The word "items" occurs in some lines of the data. Return each such line.

Web page revision data
+ + + +
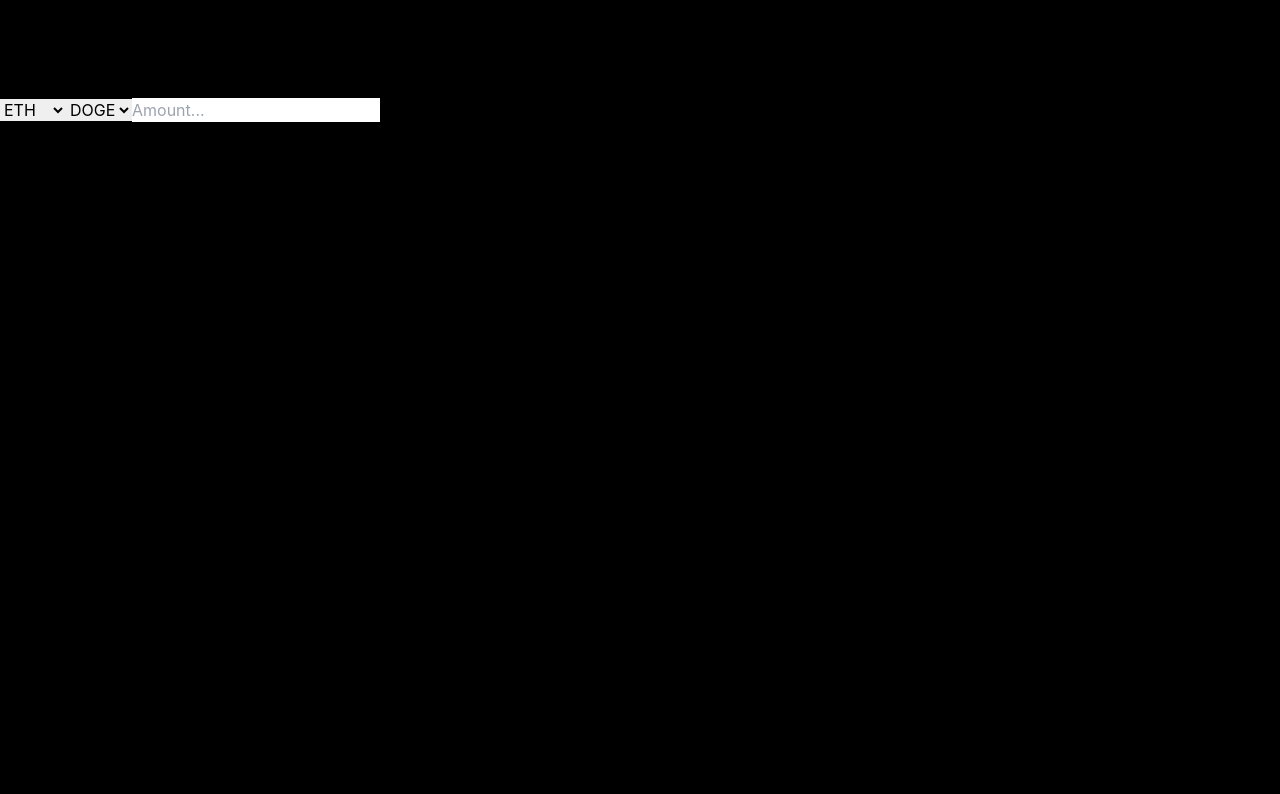
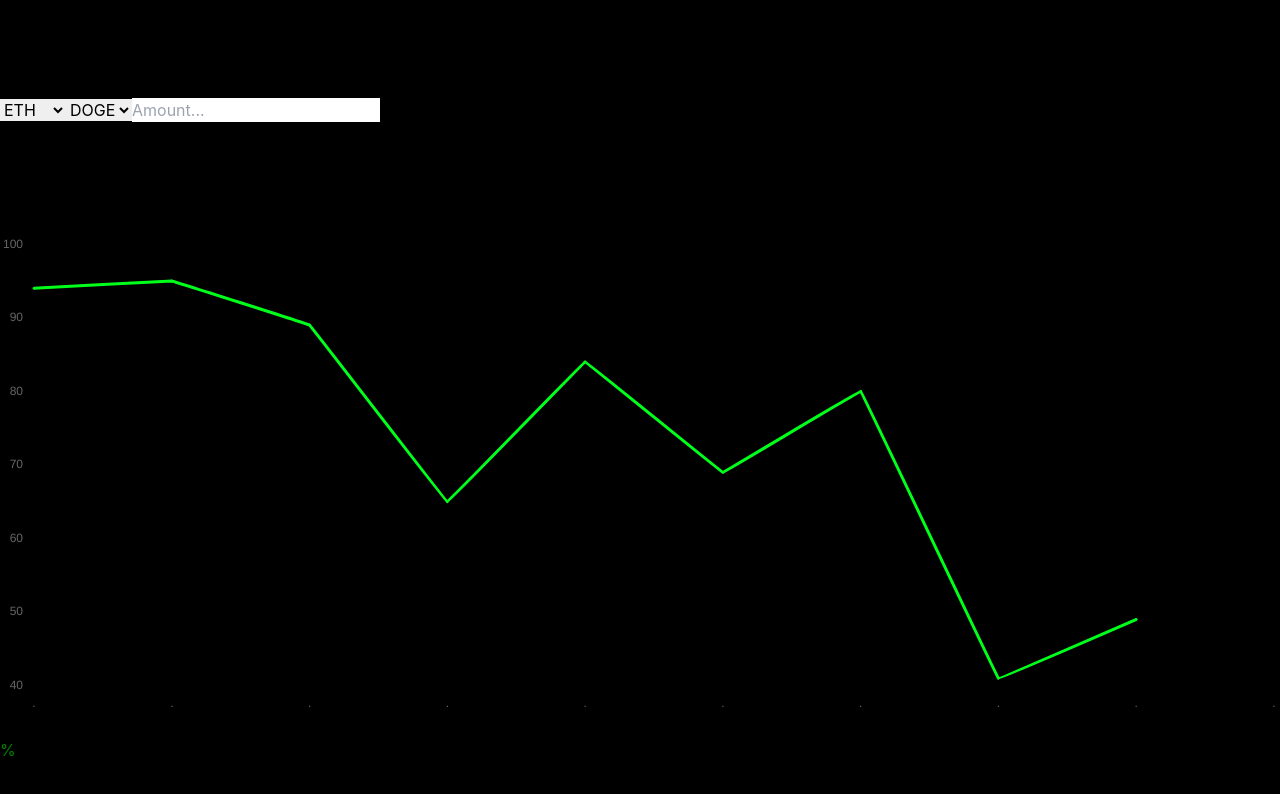
Before and after one commit to IvanSeagull/robinhood-clone, a Next.js app: page / in a window 1280 px wide. Shown: the part 816-1610 px from the top of the page. Before the commit the page ends 1090 px from the top, so only its background shows below. Built offline with nearby package versions, Linux system fonts and the light colour scheme.

Commit message:
Added assets component

```diff
--- /dev/null
+++ b/components/Asset.js
@@ -0,0 +1,84 @@
+import React from 'react';
+import { Line } from 'react-chartjs-2';
+
+const styles = {
+  wrapper: 'flex justify-between p-5  hover:bg-[#30363B] duration-300',
+  container: 'flex flex-col text-white items-center justify-center',
+  name: 'font-bold',
+  chart: 'w-36 h-full',
+  price: 'flex flex-col text-white',
+  percent: 'text-green-400',
+};
+
+const Asset = ({ coin, price }) => {
+  const randomNumber = () => {
+    let data = [];
+    for (let i = 0; i < 9; i++) {
+      let randomNum = Math.floor(Math.random() * 100);
+      data = [...data, randomNum];
+    }
+    return data;
+  };
+
+  const setGraphColor = () => {
+    if (coin.change < 0) {
+      return '#ef4b09';
+    } else {
+      return '#00ff1a';
+    }
+  };
+
+  const data = {
+    labels: ['.', '.', '.', '.', '.', '.', '.', '.', '.', '.'],
+    datasets: [
+      {
+        fill: false,
+        lineTension: 0.01,
+        backgroundColor: setGraphColor(),
+        borderColor: setGraphColor(),
+        borderCapStyle: 'butt',
+        borderDash: [],
+        borderDashOffset: 0.0,
+        borderJoinStyle: 'miter',
+        pointBorderColor: setGraphColor(),
+        pointBackgroundColor: setGraphColor(),
+        pointBorderWidth: 1,
+        pointHoverRadius: 5,
+        pointHoverBackgroundColor: setGraphColor(),
+        pointHoverBorderColor: setGraphColor(),
+        pointHoverBorderWidth: 2,
+        pointRadius: 1,
+        pointHitRadius: 10,
+        data: randomNumber(),
+      },
+    ],
+  };
+
+  const options = {
+    plugins: {
+      legend: {
+        display: false,
+      },
+    },
+  };
+  return (
+    <div className={styles.wrapper}>
+      <div className={styles.container}>
+        <div className={styles.name}>{coin.symbol}</div>
+      </div>
+      <div>
+        <div className={styles.chart}>
+          <Line data={data} options={options} width={400} height={150} />
+        </div>
+      </div>
+      <div className={styles.price}>
+        <div>{price}</div>
+        <div className={styles.percent} style={{ color: coin.change < 0 ? '#ef4b09' : 'green' }}>
+          {coin.change}%
+        </div>
+      </div>
+    </div>
+  );
+};
+
+export default Asset;
--- a/pages/index.js
+++ b/pages/index.js
@@ -7,6 +7,7 @@ import Header from '../components/Header';
 import PortfolioChart from '../components/PortfolioChart';
 import BuyTokens from '../components/BuyTokens';
 import Notice from '../components/Notice';
+import Asset from '../components/Asset';
 
 const styles = {
   wrapper: 'w-screen h-screen flex flex-col',
@@ -68,7 +69,7 @@ export default function Home() {
             <BiDotsHorizontalRounded className={styles.moreOptions} />
           </div>
           {/* Map through coins and for every coin make an Asset component */}
-          {/* <Asset/> */}
+          <Asset coin={'BTC'} price={0.89} />
           <div className={styles.rightMainItem}>
             <div className={styles.ItemTitle}>Lists</div>
             <AiOutlinePlus className={styles.moreOptions} />
```
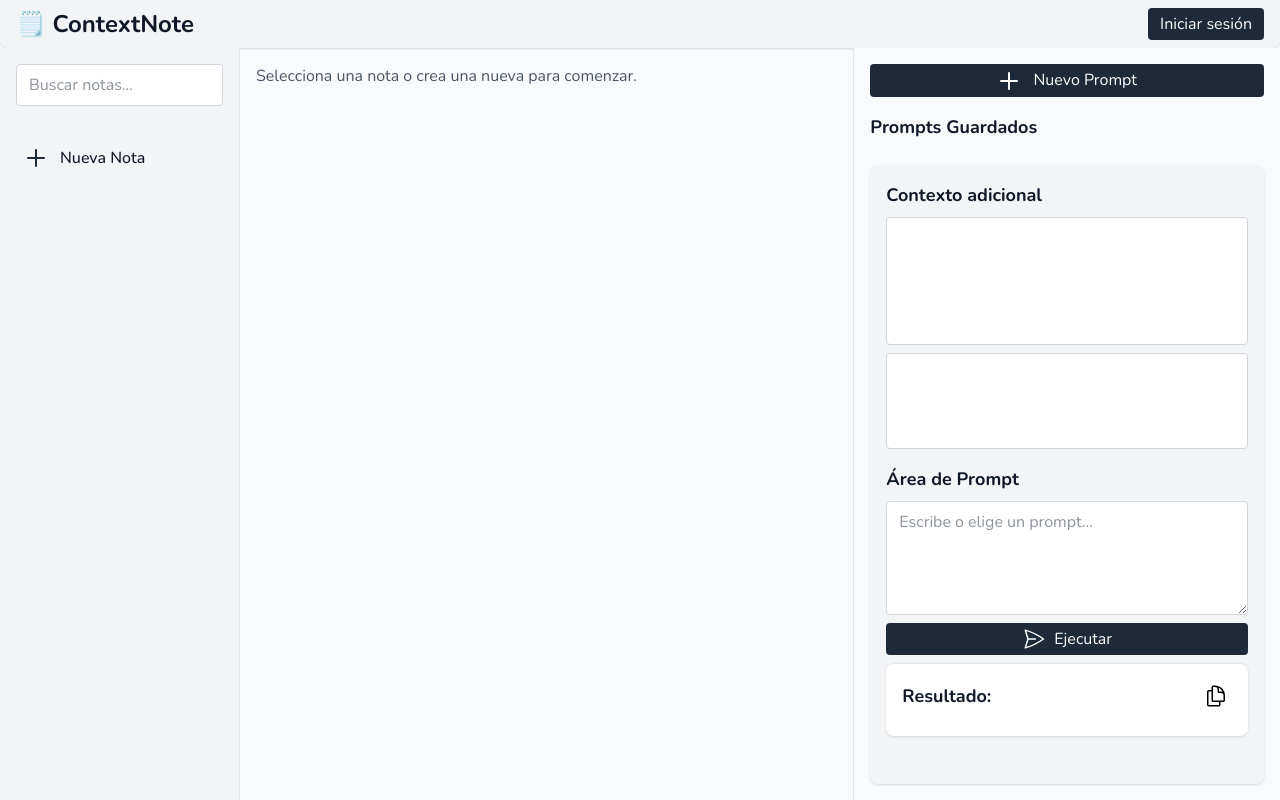
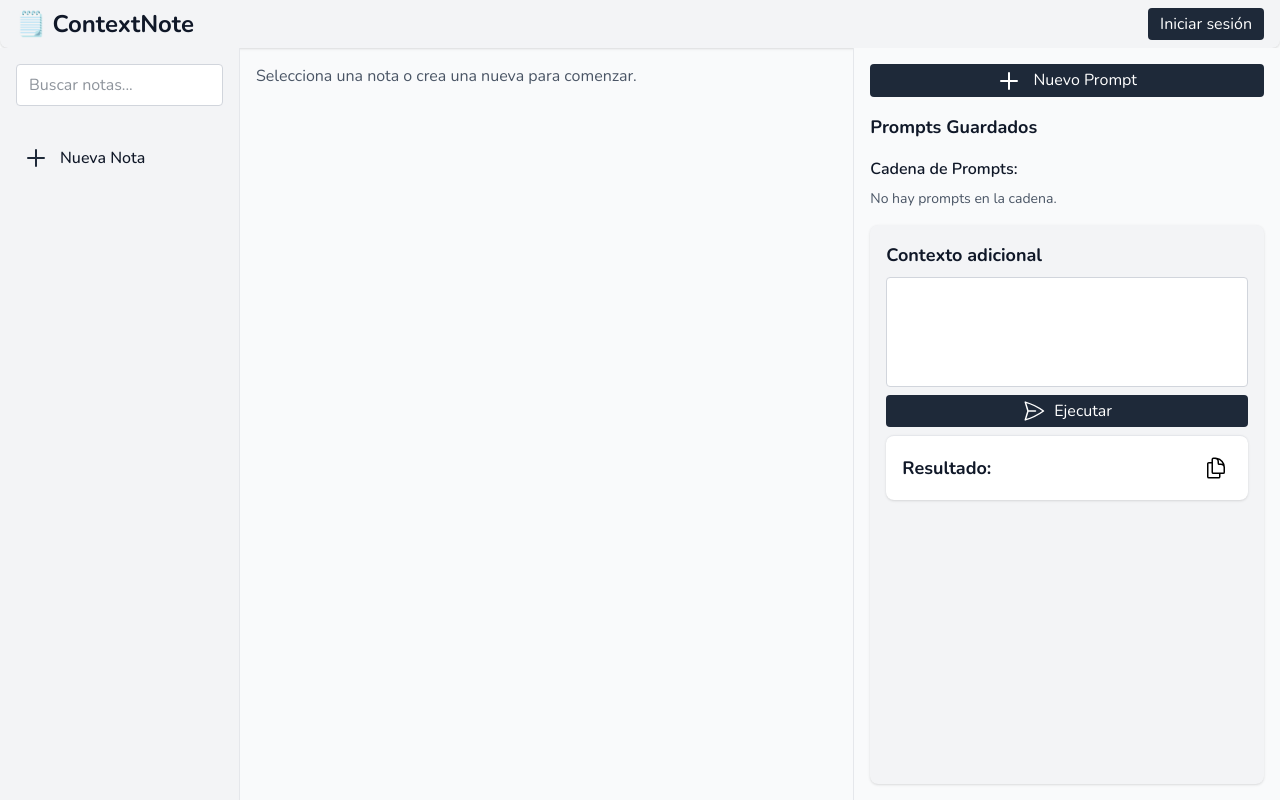
Before and after one commit to jgrana2/ContextoNote, a SvelteKit app: page / in a window 1280 px wide. Built offline with nearby package versions, Linux system fonts and the light colour scheme.

Commit message:
Add prompt chain

```diff
--- a/src/routes/+page.svelte
+++ b/src/routes/+page.svelte
@@ -33,6 +33,9 @@
         .map((id) => notes.find((n) => n.id === id)?.content || "")
         .filter((text) => text)
         .join("\n\n");
+
+    // Para gestión de cadena de prompts
+    let promptChain: { id: number; name: string; text: string }[] = [];
 
     // Función para cargar notas y prompts desde localStorage al iniciar
     onMount(() => {
@@ -186,34 +189,79 @@
         }
     }
 
-    // Ejecutar prompt
+    // Añadir un prompt a la cadena (evita duplicados)
+    function addPromptToChain(p: { id: number; name: string; text: string }) {
+        // Evitar duplicados: si ya existe en cadena, no lo añade
+        if (!promptChain.find((item) => item.id === p.id)) {
+            promptChain = [...promptChain, p];
+        }
+    }
+
+    // Limpiar la cadena de prompts
+    function clearPromptChain() {
+        promptChain = [];
+    }
+
+    // Ejecutar prompt o cadena de prompts
     async function executePrompt() {
-        // Generar prompt estructurado para LLM
+        if (promptChain.length === 0) {
+            // Si no hay cadena, se comporta igual que antes
             let structuredPrompt =
                 "Por favor, utiliza la siguiente información de contexto y responde de forma clara:\n\n";
-
             if (selectedContextNotes.length > 0) {
                 structuredPrompt += "=== CONTEXTO ===\n";
-            // Añadir contenido de cada nota al contexto
                 selectedContextNotes.forEach((id, index) => {
                     const note = notes.find((n) => n.id === id);
                     if (note) {
-                    structuredPrompt += `Nota ${index + 1} (Fecha: ${note.date}, Título: ${
-                        note.title
-                    }):\n${note.content}\n\n`;
+                        structuredPrompt += `Nota ${index + 1} (Fecha: ${note.date}, Título: ${note.title}):\n${note.content}\n\n`;
                     }
                 });
             }
-
             structuredPrompt += "=== PETICIÓN ===\n";
             structuredPrompt += `${promptText.trim()}\n`;
-        // Enviar prompt estructurado al LLM y await la respuesta
             try {
                 llmResult = "Cargando respuesta...";
                 llmResult = await sendToAI(structuredPrompt);
             } catch (error) {
                 llmResult = `Error al obtener respuesta del LLM: ${error.message}`;
             }
+            return;
+        }
+
+        // Si hay prompts en cadena, encadenar pasos
+        let previousOutput = "";
+        for (let i = 0; i < promptChain.length; i++) {
+            const p = promptChain[i];
+            let stepPrompt = "";
+            if (i === 0) {
+                // Incluir contexto en el primer paso
+                stepPrompt =
+                    "Por favor, utiliza la siguiente información de contexto y responde de forma clara:\n\n";
+                if (selectedContextNotes.length > 0) {
+                    stepPrompt += "=== CONTEXTO ===\n";
+                    selectedContextNotes.forEach((id, index) => {
+                        const note = notes.find((n) => n.id === id);
+                        if (note) {
+                            stepPrompt += `Nota ${index + 1} (Fecha: ${note.date}, Título: ${note.title}):\n${note.content}\n\n`;
+                        }
+                    });
+                }
+                stepPrompt += `=== PETICIÓN (${p.name}) ===\n${p.text.trim()}\n`;
+            } else {
+                // Los pasos intermedios toman la salida previa como entrada
+                stepPrompt = `Basándote en la siguiente respuesta previa:\n\n${previousOutput}\n\nRealiza la siguiente petición (${p.name}):\n${p.text.trim()}\n`;
+            }
+
+            try {
+                llmResult = `Cargando paso ${i + 1} (${p.name})...`;
+                previousOutput = await sendToAI(stepPrompt);
+            } catch (error) {
+                llmResult = `Error en paso ${i + 1} (${p.name}): ${error.message}`;
+                return;
+            }
+        }
+        // Al finalizar todos los pasos, mostrar el output final
+        llmResult = previousOutput;
     }
 
     // Función de búsqueda simple (por texto o por fecha/etiquetas placeholder)
@@ -274,7 +322,6 @@
         }
     }
 </script>
-
 
 <!-- Modal para crear nueva nota -->
 {#if showNoteModal}
@@ -519,13 +566,31 @@
                             >
                                 {p.name}
                             </span>
-                            <div class="flex items-center">
+                            <div class="flex items-center space-x-2">
+                                <button
+                                    class="p-1 hover:bg-gray-200 rounded"
+                                    on:click={() => addPromptToChain(p)}
+                                >
+                                    <!-- Heroicon Plus -->
+                                    <svg
+                                        xmlns="http://www.w3.org/2000/svg"
+                                        class="h-5 w-5 text-gray-800"
+                                        fill="none"
+                                        viewBox="0 0 24 24"
+                                        stroke="currentColor"
+                                    >
+                                        <path
+                                            stroke-linecap="round"
+                                            stroke-linejoin="round"
+                                            stroke-width="2"
+                                            d="M12 4v16m8-8H4"
+                                        />
+                                    </svg>
+                                </button>
                                 <button
                                     class="p-1 hover:bg-gray-200 rounded"
                                     on:click={() => openPromptModal(p)}
-                                >
-                                    <!-- Heroicon Pencil Alt -->
-                                    <svg
+                                    ><svg
                                         xmlns="http://www.w3.org/2000/svg"
                                         fill="none"
                                         viewBox="0 0 24 24"
@@ -538,13 +603,12 @@
                                             stroke-linejoin="round"
                                             d="m16.862 4.487 1.687-1.688a1.875 1.875 0 1 1 2.652 2.652L6.832 19.82a4.5 4.5 0 0 1-1.897 1.13l-2.685.8.8-2.685a4.5 4.5 0 0 1 1.13-1.897L16.863 4.487Zm0 0L19.5 7.125"
                                         />
-                                    </svg>
-                                </button>
+                                    </svg></button
+                                >
                                 <button
-                                    class="p-1 hover:bg-gray-200 rounded ml-2"
+                                    class="p-1 hover:bg-gray-200 rounded"
                                     on:click={() => deletePrompt(p.id)}
-                                >
-                                    <!-- Heroicon Trash -->
+                                    ><!-- Heroicon Trash -->
                                     <svg
                                         xmlns="http://www.w3.org/2000/svg"
                                         fill="none"
@@ -558,12 +622,40 @@
                                             stroke-linejoin="round"
                                             d="m14.74 9-.346 9m-4.788 0L9.26 9m9.968-3.21c.342.052.682.107 1.022.166m-1.022-.165L18.16 19.673a2.25 2.25 0 0 1-2.244 2.077H8.084a2.25 2.25 0 0 1-2.244-2.077L4.772 5.79m14.456 0a48.108 48.108 0 0 0-3.478-.397m-12 .562c.34-.059.68-.114 1.022-.165m0 0a48.11 48.11 0 0 1 3.478-.397m7.5 0v-.916c0-1.18-.91-2.164-2.09-2.201a51.964 51.964 0 0 0-3.32 0c-1.18.037-2.09 1.022-2.09 2.201v.916m7.5 0a48.667 48.667 0 0 0-7.5 0"
                                         />
-                                    </svg>
-                                </button>
+                                    </svg></button
+                                >
                             </div>
                         </li>
                     {/each}
                 </ul>
+
+                <!-- Cadena de Prompts -->
+                <div class="mt-4">
+                    <h2 class="font-semibold mb-2 text-gray-900">
+                        Cadena de Prompts:
+                    </h2>
+                    {#if promptChain.length === 0}
+                        <p class="text-gray-600 text-sm">
+                            No hay prompts en la cadena.
+                        </p>
+                    {:else}
+                        <ul class="space-y-1">
+                            {#each promptChain as pc, index}
+                                <li class="flex items-center justify-between">
+                                    <span class="text-gray-800">
+                                        {index + 1}. {pc.name}
+                                    </span>
+                                </li>
+                            {/each}
+                        </ul>
+                        <button
+                            class="mt-2 bg-gray-800 text-white px-3 py-1 rounded hover:bg-gray-700 text-sm"
+                            on:click={clearPromptChain}
+                        >
+                            Limpiar Cadena
+                        </button>
+                    {/if}
+                </div>
             </section>
 
             <!-- Área de Prompt y Resultado LLM -->
@@ -576,7 +668,7 @@
                 <select
                     multiple
                     bind:value={selectedContextNotes}
-                    class="w-full border border-gray-300 bg-white rounded px-3 py-2 mb-2 text-gray-800 h-32"
+                    class="w-full border border-gray-300 bg-white rounded px-3 py-2 mb-2 text-gray-800 h-fit"
                 >
                     {#each notes as note}
                         <option value={note.id} class="text-gray-800">
@@ -584,25 +676,6 @@
                         </option>
                     {/each}
                 </select>
-                <div
-                    class="mb-4 p-2 border border-gray-300 bg-white rounded h-24 overflow-auto text-gray-800"
-                >
-                    {#each selectedContextNotes as id}
-                        {#each notes.filter((n) => n.id === id) as n}
-                            <p class="text-sm font-semibold">{n.title}</p>
-                            <p class="text-xs mb-2">{n.content}</p>
-                        {/each}
-                    {/each}
-                </div>
-                <h2 class="text-lg font-bold mb-2 text-gray-900">
-                    Área de Prompt
-                </h2>
-                <textarea
-                    rows="4"
-                    bind:value={promptText}
-                    class="w-full border border-gray-300 bg-white rounded px-3 py-2 mb-2 text-gray-800"
-                    placeholder="Escribe o elige un prompt..."
-                ></textarea>
                 <button
                     class="flex justify-center bg-gray-800 text-white px-3 py-1 rounded mb-2 hover:bg-gray-700"
                     on:click={executePrompt}
@@ -628,7 +701,7 @@
                 <div
                     class="border-t border-gray-200 bg-white p-4 rounded-lg shadow overflow-y-auto"
                 >
-                    <div class="flex items-center justify-between mb-2">
+                    <div class="flex items-center justify-between">
                         <h2 class="text-lg font-bold text-gray-900">
                             Resultado:
                         </h2>
@@ -652,9 +725,11 @@
                             </svg>
                         </button>
                     </div>
-                    <div class="text-gray-800 text-sm markdown-result">
+                    {#if llmResult}
+                        <div class="text-gray-800 text-sm markdown-result mt-2">
                             {@html renderMarkdown(llmResult)}
                         </div>
+                    {/if}
                 </div>
             </section>
         </aside>
```
Lines whose indentation alone changed are shown as unchanged.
+ + + +
Reply >>
+  container: 'flex flex-col text-white items-center justify-center',
-                            <div class="flex items-center">
+                            <div class="flex items-center space-x-2">
+                                <li class="flex items-center justify-between">
-                    <div class="flex items-center justify-between mb-2">
+                    <div class="flex items-center justify-between">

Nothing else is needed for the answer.